Problem: The motor driver carrier board stopped working after about 5 days of use (not continuously). At least, it appears to be the case.
Dual VNH2SP30 Motor Driver Carrier MD03A (Item#708)
30:1 Metal Gearmotor 37Dx68L mm with 64 CPR Encoder (Item#2823)
//motor controller test
//Dual VNH2SP30 pololu #708
//30:1 Metal Gearmotor 37Dx68L mm with 64 CPR Encoder pololu #2823
//red wire +5V UNO, black wire GND UNO
const int INA_2_pin = 9; //grey, Motor 2 direction
const int INB_2_pin = 10; //white, Motor 2 direction
const int PWM_2_pin = 11; //orange, Motor 2 speed
digitalWrite(INB_2_pin,HIGH); //direction white
analogWrite(PWM_2_pin, 255); //speed orange
UNO +5V -------------- VNH2SP30 +5V(IN)
UNO GND ------------- VNH2SP30 GND (on the logical connection side)
UNO Digital pin 9 -------- VNH2SP30 2INA
UNO Digital pin 10 -------- VNH2SP30 2INB
UNO Digital pin 11 -------- VNH2SP30 2PMW
UNO power (usb port) ----------- Computer USB
12V power (battery pack) ---------- VNH2SP30 VIN(+) and GND(-) (on the motor connection side)
Motor positive terminal ----- VNH2SP30 OUT2B
Motor negative terminal ---- VNH2SP30 OUT2A
Please see attached.
With two motors, didn’t work (tried with ArduinoMega2560 and ArduinoUNO)
With one motor (either output), didn’t work (tried with ArduinoMega2560 and ArduinoUNO)
Tested with a multi-meter, all of the connected power pins and digital pins show correct configured/expected voltage (e.g. 0v, 5v, 12.2v) except OUTPUT 1A/1B and OUTPUT 2A/2B — these 4 pins always shows 0v
During all above tests, all of the lights on the Drive Carrier board were off.
Tested each motor separately with 12v power directly connected to the motors, the motors work.
The VNH2SP30 worked with Arduino Mega2560 (two motors) in a two-wheel self-balance robot. It stopped working yesterday. To isolate the problem and troubleshoot one thing at a time, I did the UNO-VNH2SP30-motor test setup, and hence the simplified code.
I am sorry your motor driver carrier is damaged; thank you for including a detailed description of what you have tested. Unfortunately, I am not sure what might have been the issue. Can you describe specifically when the driver stopped working (e.g. was the your robot in the middle of balancing, or did the drivers not even successfully start to control their motors)? Can you also post close up pictures of the carrier board that clearly show the VNH2SP30 chips?
After the robot has been powered off (no power connection) for a couple of days (maybe only one day), I connected the power but the motors didn’t move. That’s when I noticed that the motor driver had no lights on, and suspected that the driver might have a problem.

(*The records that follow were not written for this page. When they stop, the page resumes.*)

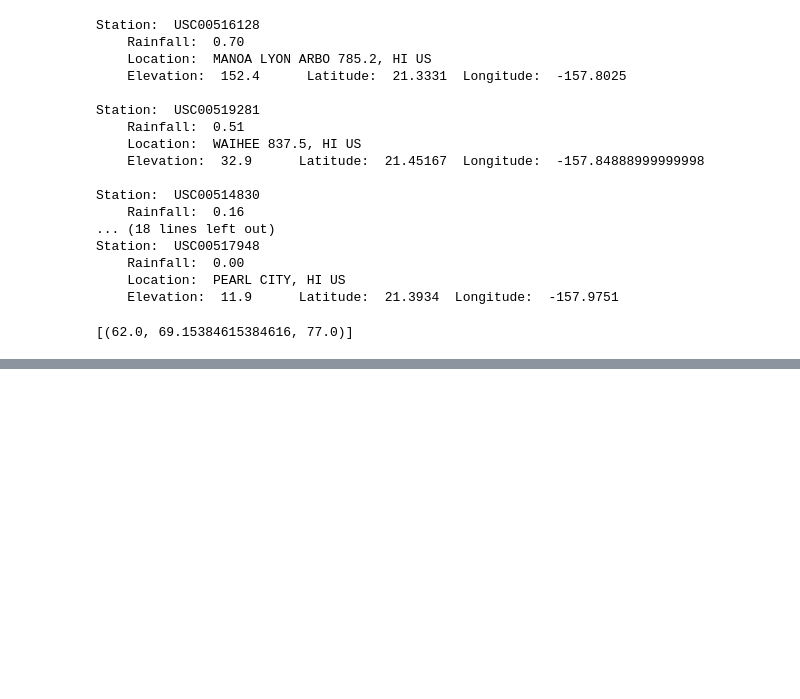
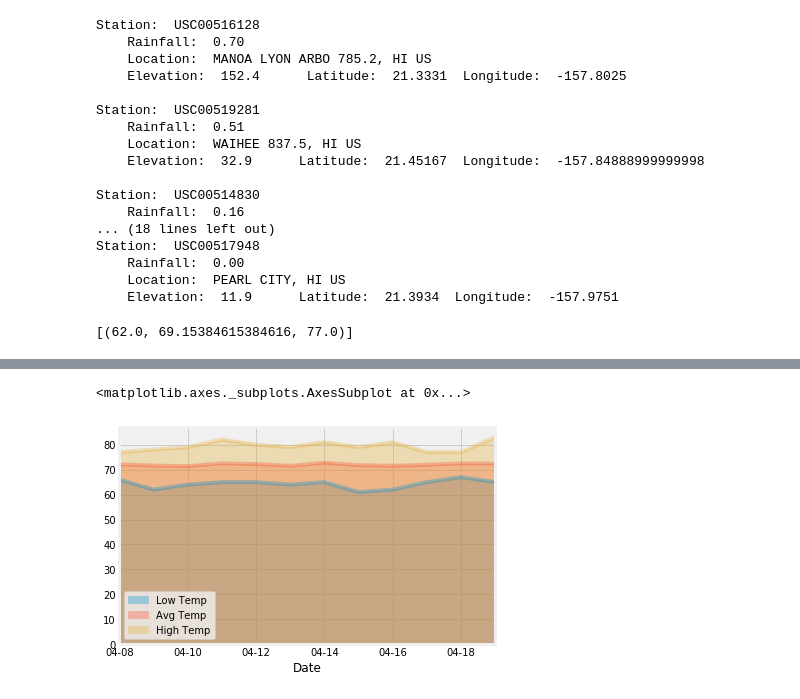
Before and after one commit to RubenZV/sqlalchemy-challenge, a Jupyter notebook: climate_starter.ipynb, the cells around one changed output, grey strips where cells are left out. Drawn from its saved outputs; the diff is of its cells as text; code cells hidden in the pictures; blank space fills up the shorter version.

```diff
--- a/climate_starter.ipynb
+++ b/climate_starter.ipynb
@@ -327,22 +327,21 @@ daily_normals("01-01")
 # %%
 # calculate the daily normals for your trip
 # push each tuple of calculations into a list called `normals`
-trip_dates = ["01-04", "01-05", "01-06", "01-07", "01-08", "01-09", "01-10", "01-11", "01-12", "01-13", "01-14",
-             "01-15", "01-16", "01-17", "01-18"]
+#set the start and end date for the trip
+startDate = "2019-04-08"
+endDate = "2019-04-19"
 # Set the start and end date of the trip
 # Use the start and end date to create a range of dates
+startNum = int(startDate[-2:])
+endNum = int(endDate[-2:])
+tripLength = endNum - startNum + 1
 # Stip off the year and save a list of %m-%d strings
+startDate = dt.datetime.strptime(startDate, '%Y-%m-%d')
+
 # Loop through the list of %m-%d strings and calculate the normals for each date
-daily_norms = []
+dateList = [dt.datetime.strftime(startDate + dt.timedelta(days = x), '%m-%d')
+            for x in range(0, tripLength)]
+tripNormals = [daily_normals(date) for date in dateList]
 
-for trip_date in trip_dates:
-    day = {}
-    day['Date'] = f"2019-{trip_date}"
-    daily_norm = daily_normals(trip_date)
-    day['Min'] = daily_norm[0][0]
-    day['Avg'] = daily_norm[0][1]
-    day['Max'] = daily_norm[0][2]
-    daily_norms.append(day)
-
-daily_norms
+tripNormals
 # %% [output]
@@ -350,2 +360,12 @@ TypeError: daily_normals() missing 1 required positional argument: 'end'
 # %%
 # Load the previous query results into a Pandas DataFrame and add the `trip_dates` range as the `date` index
+tripNormals = [np.array(normal[0]) for normal in tripNormals]
+
+normalsTable = pd.DataFrame(tripNormals)
+
+normalsTable["Date"] = dateList
+
+normalsTable = normalsTable.set_index("Date")
+normalsTable = normalsTable.rename(columns={0: "Low Temp", 1: "Avg Temp", 2: "High Temp"})
+
+normalsTable
@@ -352,2 +387,8 @@ TypeError: daily_normals() missing 1 required positional argument: 'end'
 # %%
 # Plot the daily normals as an area plot with `stacked=False`
+
+
+normalsTable.plot.area(stacked=False, alpha=.333)
+# %% [output]
+<matplotlib.axes._subplots.AxesSubplot at 0x...>
+[figure, added]
```
Also changed, not shown: parts of 2 cells of this notebook, 1 other file.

Thanks for the picture. There does not appear to be any damage, so it is difficult to determine what might have happened. In general, electronics like these can be sensitive to things like static shocks, so in case that was the issue, you might double-check that your work and operating environment are not prone to that kind of thing. Also, I noticed your power supply leads look a little long, which makes it easier for something like an LC voltage spike to occur as soon as power is connected in your system. It might be that during a spike like that, the voltage across the inputs on the VNH2SP30s rose above their maximum voltage of 16V, permanently damaging them. In general, to reduce the magnitude of LC voltage spikes, you can use shorter, thicker wires. You can learn more about LC voltages spikes and other ways to limit their magnitude on this web page.
If you email us at email@example.com with your order information and a reference to this thread, I can see what we can do to help you out.
Thanks for the information. I’ll study the LC voltage spikes (thanks for the link).
For my education:
In addition to the physical observation of the chips/board, is there any other “simple” way to electronically determine that the chips/board is damaged? I understand that I may not be able to comprehend your answer and/or perform the diagnostics due to my lack of knowledge and/or equipment, but I am curious, if you have time.
Outside of what has been done in this thread there is probably not anything else that is simple that can be done to investigate. The motor driver carrier does not have much other hardware on it that can be used to determine if the problem is with the driver or not. Replacing the VNH2SP30 motor driver ICs could help identify if the issue is with the drivers, but that is not a perfect test, since there is some chance that other parts of the boards are also damaged or not working, too.